So this is a new experience. Here at Wesleyan, faculty are responsible for approving the course plans of individual students each semester.  And I can see some of the advantages and disadvantages inherent in such a system. I’ll restrain myself from mentioning any possible disadvantages until I’ve had a bit more experience. But some of the advantages are clear. Definitely at an institution that emphasizes a four-year timetable (students at UCs regularly take more than 4 years and occasionally as much as 7 or 8 years to graduate), it is useful to have advisors managing student course plans.  But the best advantage I can see so far, and I’m still very new to this, is that it provides an immediate link between students and faculty, encouraging the development of community on the campus.

Advice for incoming students

Following the practice of other faculty, I’d like to offer a bit of public advice to those starting college this fall:

1. Ask questions. It is actually a very smart thing to realize that you don’t know the answer to something.  So ask questions. Lots of them. And definitely do not be afraid to ask your professors any questions you might have. I’m a professor. I hang out with other professors.  And I can’t remember any of them telling me they wish a student hadn’t asked them a question.  But I do remember them saying they wish the students would ask more questions, come to office hours, etc.

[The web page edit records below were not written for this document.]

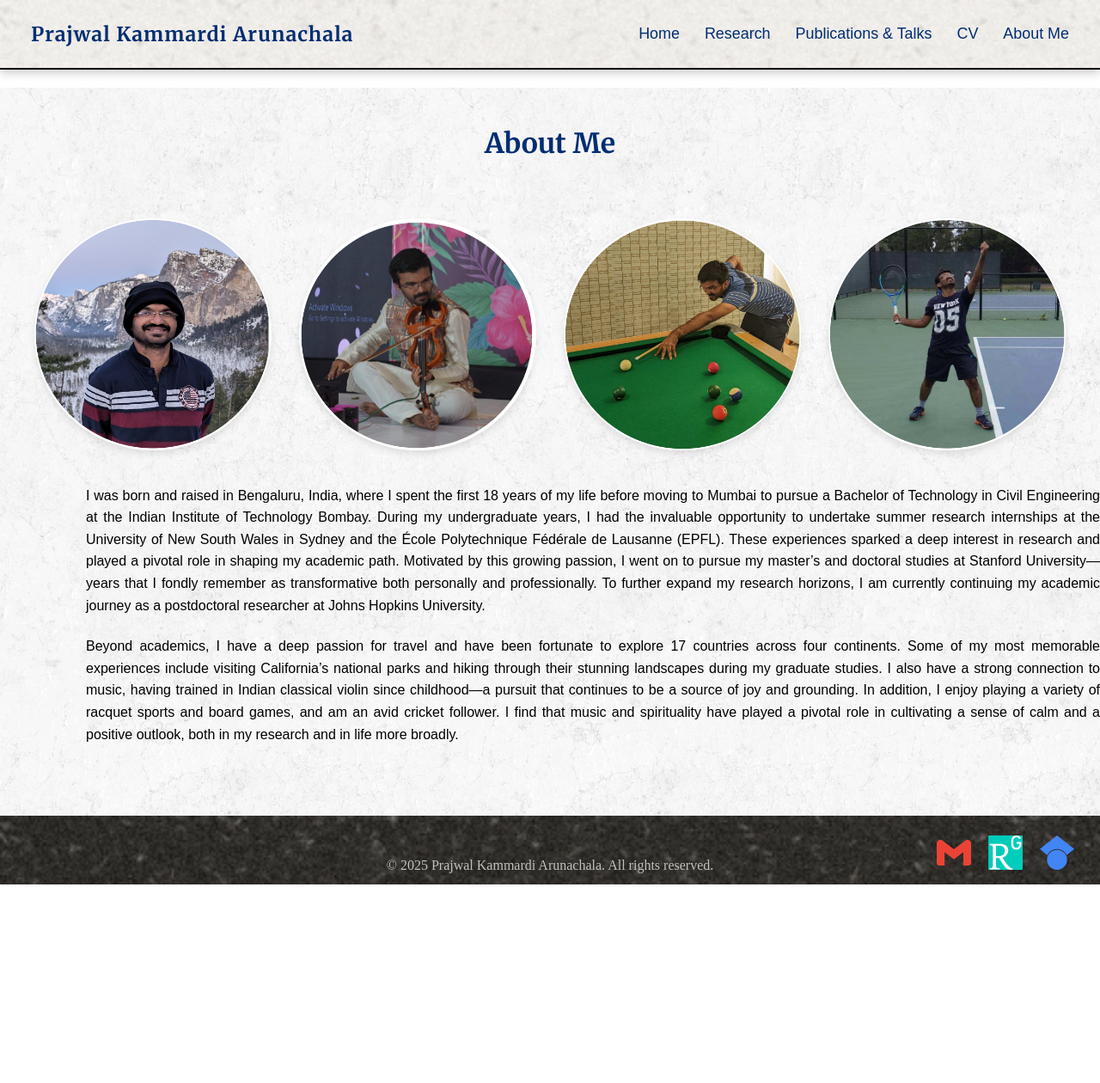
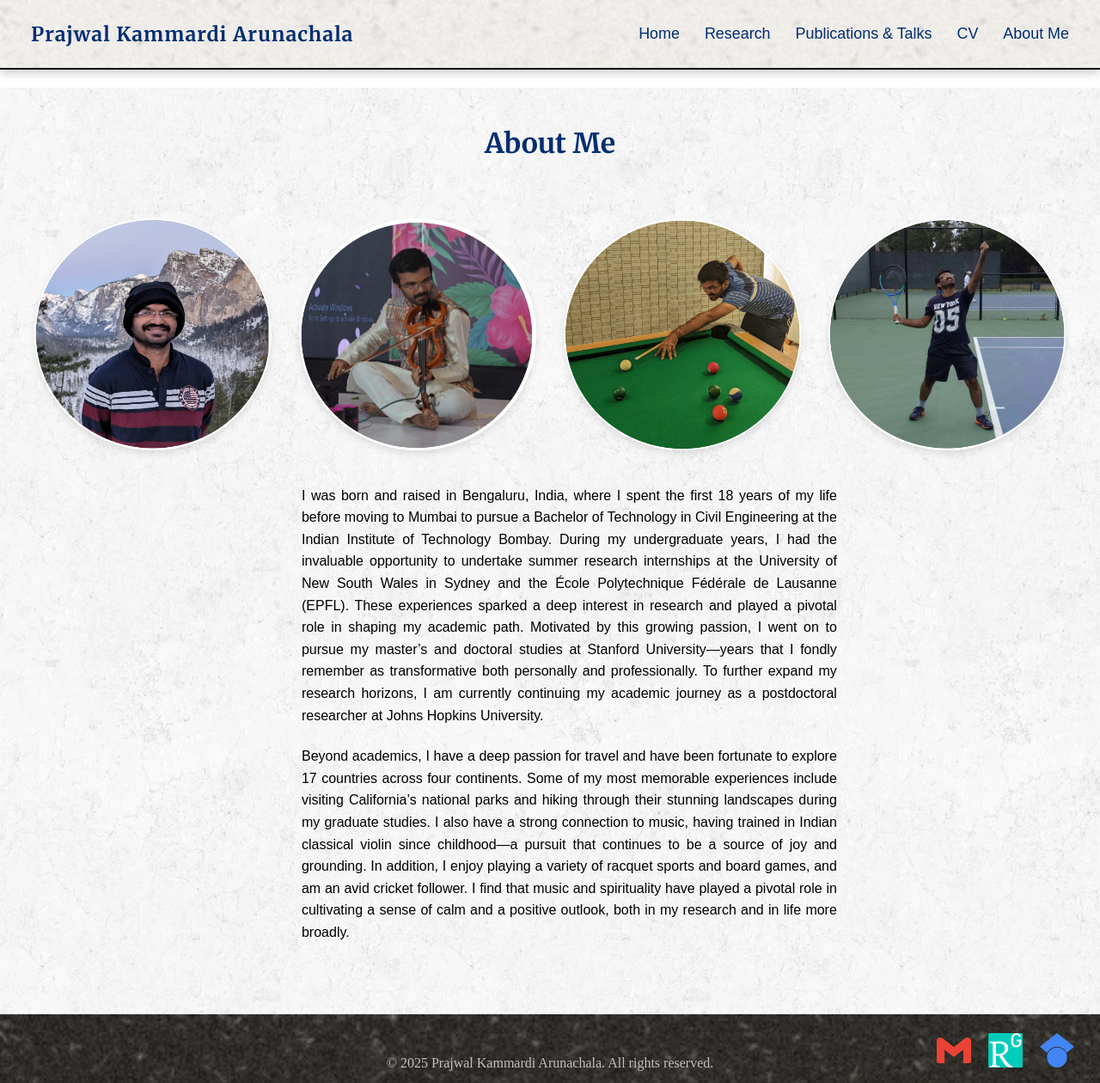
Before and after one commit to prajwalka/prajwalka.github.io, a Jekyll site: the page built from about.md, in a window 1280 px wide and 1260 px high. Shown: the whole window at 86% size. Built offline with Jekyll 4.4.1, drawn with Linux system fonts in a browser that asks for light colours; some web fonts are replaced.

Commit message:
making it scalable

```diff
--- a/assets/style.css
+++ b/assets/style.css
@@ -431,10 +431,13 @@
 }
 
 .about-me {
-  padding-left: 100px;
-  padding-bottom: 60px;
-  padding-top: 20px;
-  max-width: clamp(560px, 100vw, 1600px);
+  box-sizing: border-box;
+  margin: 0 auto;
+  width: min(100%, 1600px);
+  padding-top: clamp(12px, 3vw, 20px);
+  padding-right: clamp(16px, 4vw, 32px);
+  padding-bottom: clamp(24px, 5vw, 60px);
+  padding-left: clamp(16px, 6vw, 100px);
 }
 
 .about-me p {
@@ -444,7 +447,7 @@
   color: #000000;
   box-sizing: border-box;
   width: 100%;
-  max-width: min(100%,2000px);
+  max-width: 70ch;
   font-size: clamp(16px, 1.2vw, 20px);
   margin: 0 auto clamp(14px, 2vw, 22px);
   overflow-wrap: break-word;
```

1a. Just to stress things here.  Talk to your professors. That’s what we are here for.  And your access to us at a place like Wesleyan is one of the things that makes Wesleyan great. Take advantage of it.

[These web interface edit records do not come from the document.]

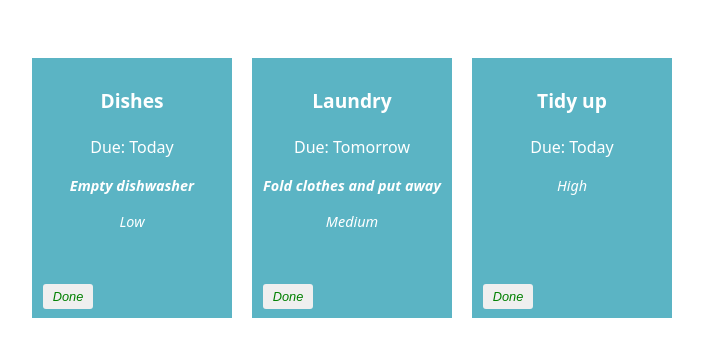
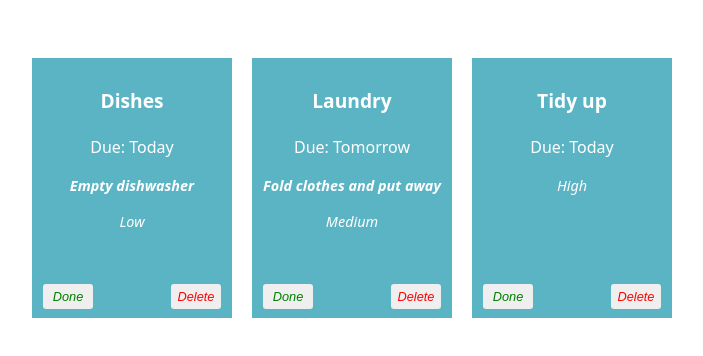
Before and after one commit to EyasRobertson/react-basics-labs, a React (Vite) app in the folder tasky/: page / in a window 1280 px wide. Shown: the top 356 px of the page, without its empty margins (288-991 px from the left). Built offline with nearby package versions, Linux system fonts and the light colour scheme.

Commit message:
Delete a Task

```diff
--- a/tasky/src/App.css
+++ b/tasky/src/App.css
@@ -67,3 +67,11 @@
   left: 5px;
   color: green;
 }
+
+.deleteButton {
+  position: absolute;
+  bottom: 5px;
+  right: 5px;
+  color: red;
+}
+}
--- a/tasky/src/App.jsx
+++ b/tasky/src/App.jsx
@@ -15,7 +15,12 @@
 			tasks[taskIndex].done = !tasks[taskIndex].done;
 			setTaskState({tasks});
 			console.log(`${taskIndex} ${tasks[taskIndex].done}`);
-	};
+	}
+	const deleteHandler = (taskIndex) => {
+		const tasks = [...taskState.tasks];
+		tasks.splice(taskIndex, 1);
+		setTaskState({tasks});
+	}
     return (
     <div className="container">
 		{taskState.tasks.map((task, index) => (
@@ -27,6 +32,7 @@
 			  level={task.priority}
 			  done={task.done}
 			  markDone={() => doneHandler(index)}
+			  deleteTask = {() => deleteHandler(index)}
 			/>
 		))}
 	</div>
--- a/tasky/src/components/Task.jsx
+++ b/tasky/src/components/Task.jsx
@@ -8,6 +8,7 @@
 			<p className="level">{props.level}</p>
 
 			<button onClick={props.markDone} className="doneButton">Done</button>
+			<button className='deleteButton' onClick={props.deleteTask}>Delete</button>
 		</div>
     )
 }
```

2. Focus on learning how to learn. We will try to cram your head full of stuff while you are here.  But the most important stuff that can help you most in the long-term, is learning the skills that are necessary to keep learning throughout your life.

3. Learn skills, especially writing and quantitative reasoning. OK, so I have a bias here as a political scientist. Maybe you are an artist and these particular skills don’t seem overly useful. But I think for most people, these are two of the most important skills you can learn in college.  Also, don’t be afraid to tackle skills that you are uncomfortable with. Which brings me to my next point…

4. Challenge yourself. Push yourself in new directions. If you don’t like speaking in public, find courses that will push you to do just that. And don’t just play to your own preconceived notions of what you like and what your good at. If you come out of high school not liking science, try a science course here.You might surprise yourself with what you find.

5. Get involved in university life, but not over-involved! Many students here at Wesleyan don’t need to be told to get involved. But, nonetheless, it is important advice. Equally important, however, is that it is a good idea not to stretch yourself too thin.  Consider doing a couple things very well, rather than many things not so well.

6. Consider study abroad. It may be too early to make solid plans for this, but — if you can make it work — this can be an extremely rewarding part of your college experience.

7. Connect… with students, staff, faculty… This is a time when many of you will form lasting relationships with people (I met my wife as a freshman in college). So, even if you are shy, make an effort to know others here.

I’m sure there is much more that can be said. But for most of you, this is a good start.